■ AIM OF THE EXERCISE: Work out how many lines below contain "React". Provide only the figure.

(Web document revisions)
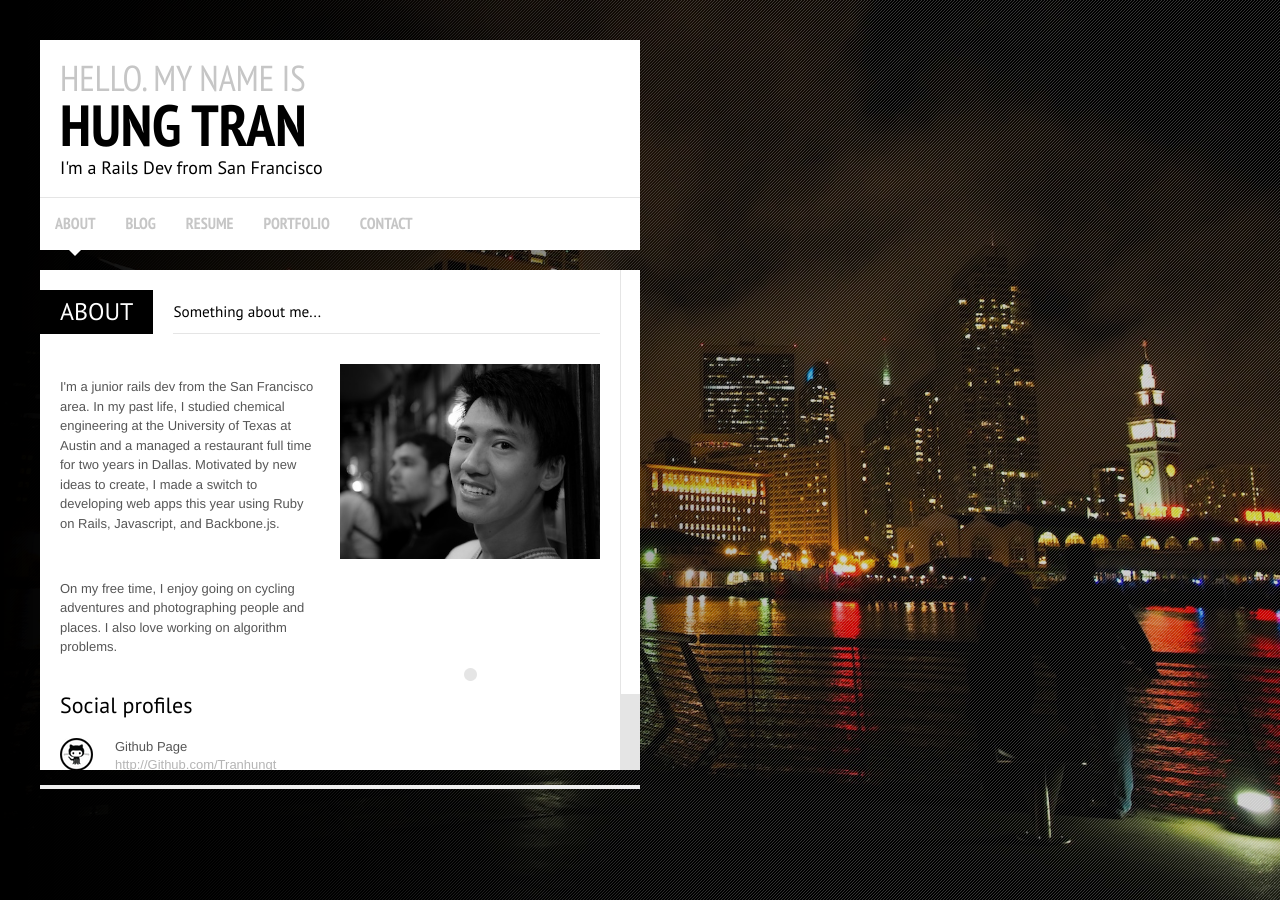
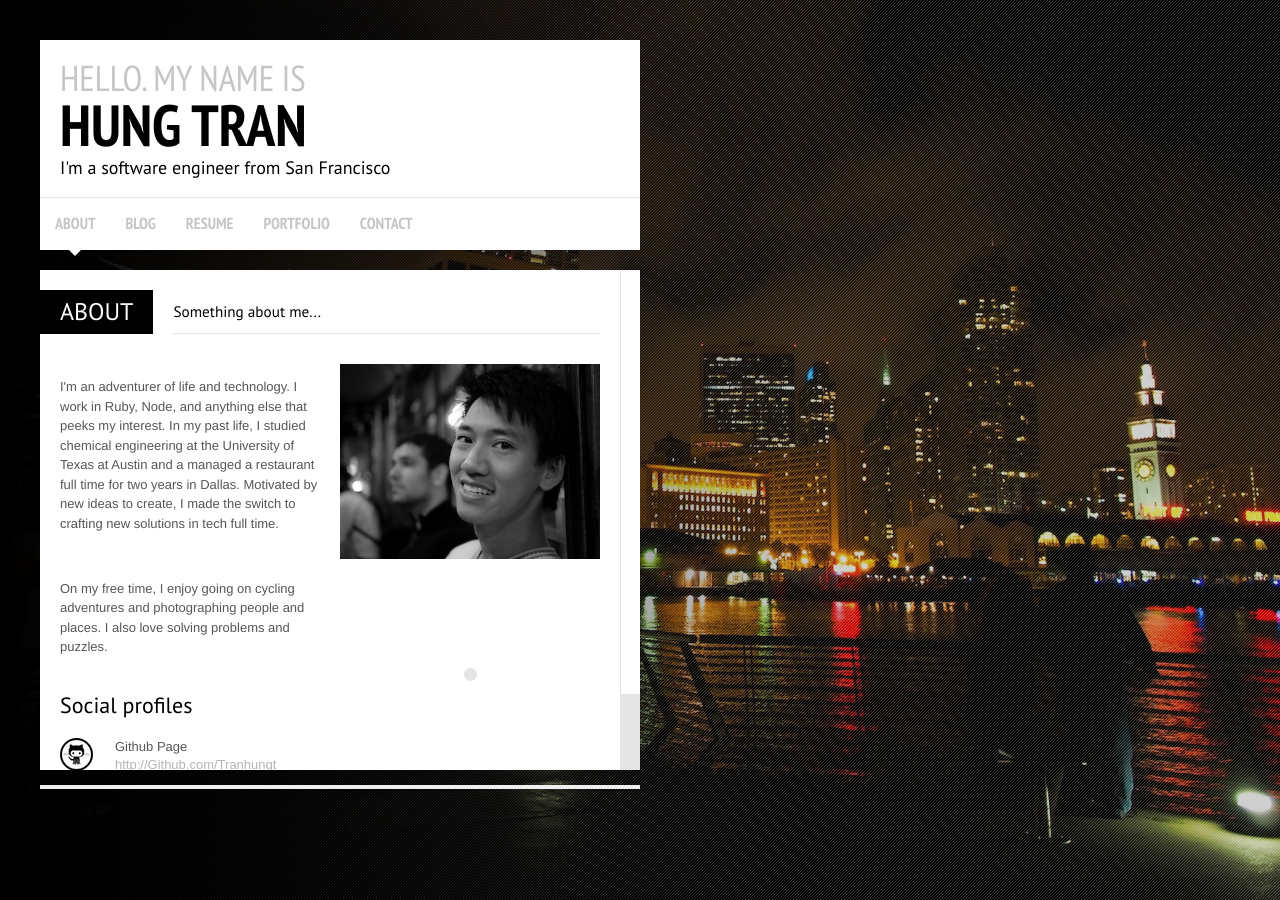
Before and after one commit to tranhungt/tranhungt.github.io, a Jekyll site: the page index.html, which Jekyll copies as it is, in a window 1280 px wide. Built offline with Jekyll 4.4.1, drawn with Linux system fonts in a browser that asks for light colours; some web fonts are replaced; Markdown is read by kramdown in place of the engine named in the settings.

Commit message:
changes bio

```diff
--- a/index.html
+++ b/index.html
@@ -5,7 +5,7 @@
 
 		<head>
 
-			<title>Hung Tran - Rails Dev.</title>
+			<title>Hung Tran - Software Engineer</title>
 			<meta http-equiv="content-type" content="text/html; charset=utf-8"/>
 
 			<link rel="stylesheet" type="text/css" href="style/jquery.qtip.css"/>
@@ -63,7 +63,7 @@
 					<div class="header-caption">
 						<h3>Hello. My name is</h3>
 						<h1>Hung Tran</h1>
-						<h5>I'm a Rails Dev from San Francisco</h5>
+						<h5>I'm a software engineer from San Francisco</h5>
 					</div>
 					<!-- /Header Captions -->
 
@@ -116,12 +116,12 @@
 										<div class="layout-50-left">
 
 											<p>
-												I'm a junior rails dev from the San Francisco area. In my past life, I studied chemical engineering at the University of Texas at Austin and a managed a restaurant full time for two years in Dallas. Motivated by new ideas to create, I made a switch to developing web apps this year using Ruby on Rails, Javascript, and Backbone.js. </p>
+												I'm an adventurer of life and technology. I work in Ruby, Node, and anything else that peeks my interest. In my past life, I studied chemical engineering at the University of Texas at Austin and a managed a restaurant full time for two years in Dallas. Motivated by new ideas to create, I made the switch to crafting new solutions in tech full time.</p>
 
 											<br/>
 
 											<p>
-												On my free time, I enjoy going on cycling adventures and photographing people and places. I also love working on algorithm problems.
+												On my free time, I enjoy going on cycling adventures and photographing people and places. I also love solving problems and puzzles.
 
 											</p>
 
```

* * *

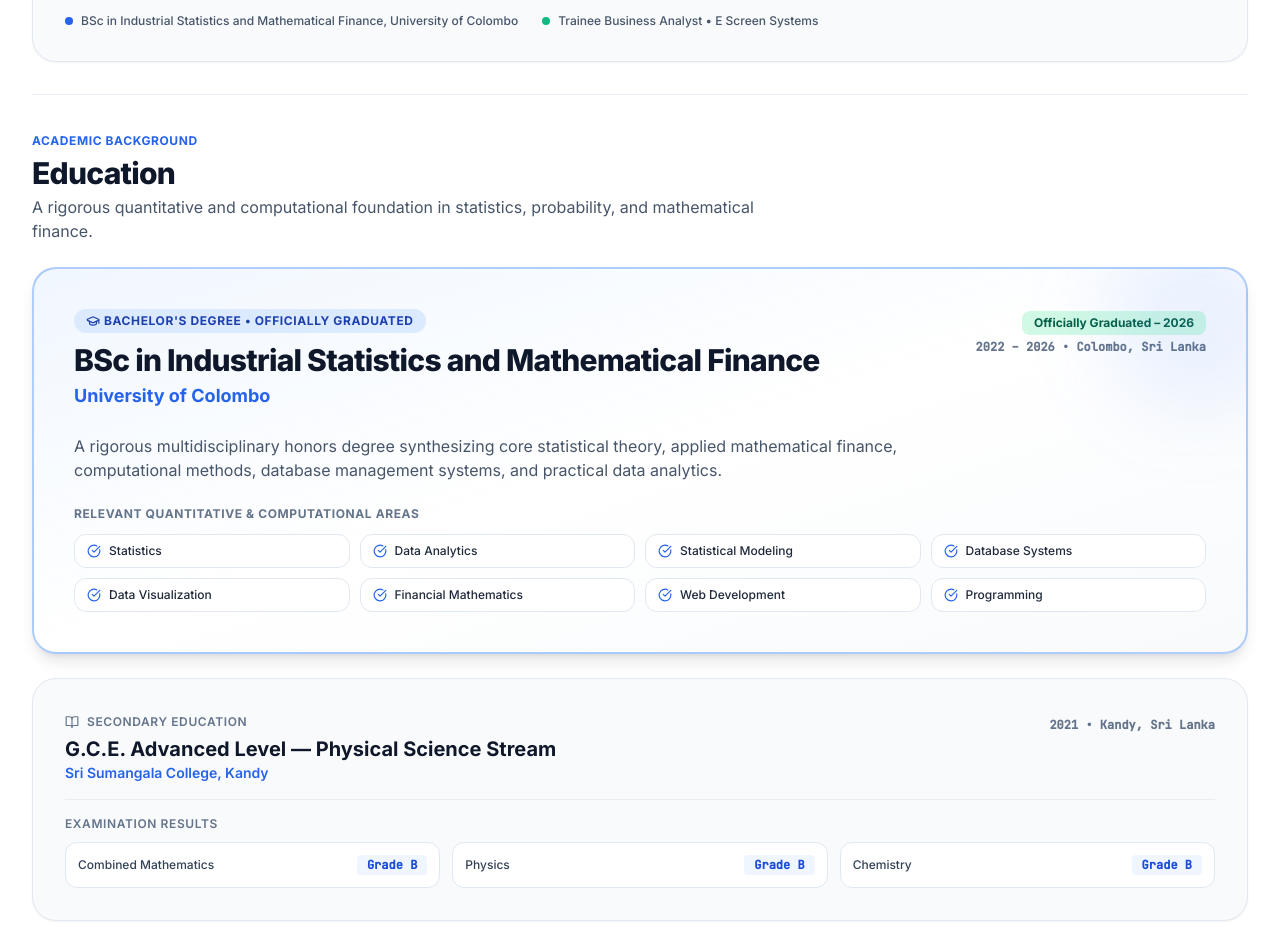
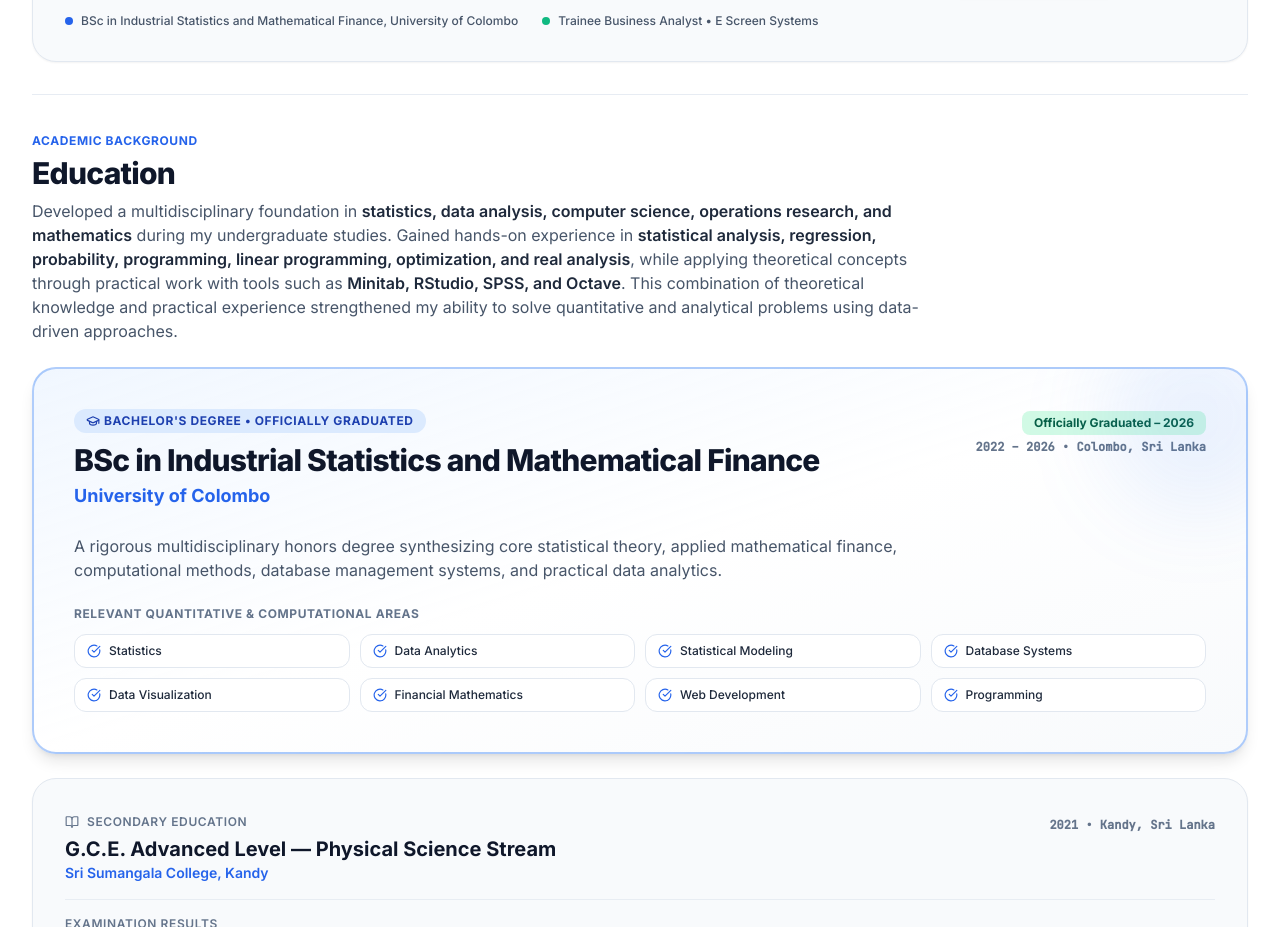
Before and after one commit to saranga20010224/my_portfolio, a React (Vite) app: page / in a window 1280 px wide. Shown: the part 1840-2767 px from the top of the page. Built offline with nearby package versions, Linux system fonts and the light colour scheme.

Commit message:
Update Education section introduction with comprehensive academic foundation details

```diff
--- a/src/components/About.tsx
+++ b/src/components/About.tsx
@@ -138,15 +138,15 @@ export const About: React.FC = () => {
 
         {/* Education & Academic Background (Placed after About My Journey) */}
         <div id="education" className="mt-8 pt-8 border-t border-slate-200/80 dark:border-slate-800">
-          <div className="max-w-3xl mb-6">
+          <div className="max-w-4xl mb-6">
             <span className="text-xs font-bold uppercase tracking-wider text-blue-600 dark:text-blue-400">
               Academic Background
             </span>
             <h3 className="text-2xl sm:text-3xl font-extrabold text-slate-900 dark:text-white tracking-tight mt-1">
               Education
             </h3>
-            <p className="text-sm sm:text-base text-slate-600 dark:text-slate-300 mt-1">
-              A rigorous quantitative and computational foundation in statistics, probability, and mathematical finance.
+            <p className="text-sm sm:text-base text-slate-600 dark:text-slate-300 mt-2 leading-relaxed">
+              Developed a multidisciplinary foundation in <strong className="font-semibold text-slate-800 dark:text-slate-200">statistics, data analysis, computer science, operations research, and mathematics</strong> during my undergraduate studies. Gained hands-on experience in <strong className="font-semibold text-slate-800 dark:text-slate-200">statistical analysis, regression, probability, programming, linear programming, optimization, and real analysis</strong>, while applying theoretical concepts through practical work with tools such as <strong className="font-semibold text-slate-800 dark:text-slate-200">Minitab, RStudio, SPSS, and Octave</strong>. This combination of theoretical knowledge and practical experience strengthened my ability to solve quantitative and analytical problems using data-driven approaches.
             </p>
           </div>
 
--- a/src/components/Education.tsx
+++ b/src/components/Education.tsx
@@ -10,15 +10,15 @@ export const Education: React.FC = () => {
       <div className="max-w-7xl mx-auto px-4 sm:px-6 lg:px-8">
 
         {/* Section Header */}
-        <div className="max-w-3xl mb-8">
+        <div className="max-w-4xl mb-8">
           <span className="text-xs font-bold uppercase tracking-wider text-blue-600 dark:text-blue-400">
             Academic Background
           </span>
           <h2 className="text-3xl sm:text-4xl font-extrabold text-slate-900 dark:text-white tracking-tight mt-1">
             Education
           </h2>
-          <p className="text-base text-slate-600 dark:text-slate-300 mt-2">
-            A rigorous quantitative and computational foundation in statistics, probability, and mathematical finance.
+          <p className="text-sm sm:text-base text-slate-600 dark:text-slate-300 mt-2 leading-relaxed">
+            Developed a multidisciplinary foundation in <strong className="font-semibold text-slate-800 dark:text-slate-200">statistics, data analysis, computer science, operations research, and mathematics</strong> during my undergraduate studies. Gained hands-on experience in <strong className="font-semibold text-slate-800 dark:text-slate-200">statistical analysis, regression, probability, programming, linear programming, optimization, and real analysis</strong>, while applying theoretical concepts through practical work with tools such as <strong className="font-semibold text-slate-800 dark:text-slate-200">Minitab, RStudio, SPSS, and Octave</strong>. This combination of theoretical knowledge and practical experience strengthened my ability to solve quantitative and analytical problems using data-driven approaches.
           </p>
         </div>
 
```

■ OUTPUT FOR THIS TASK: 3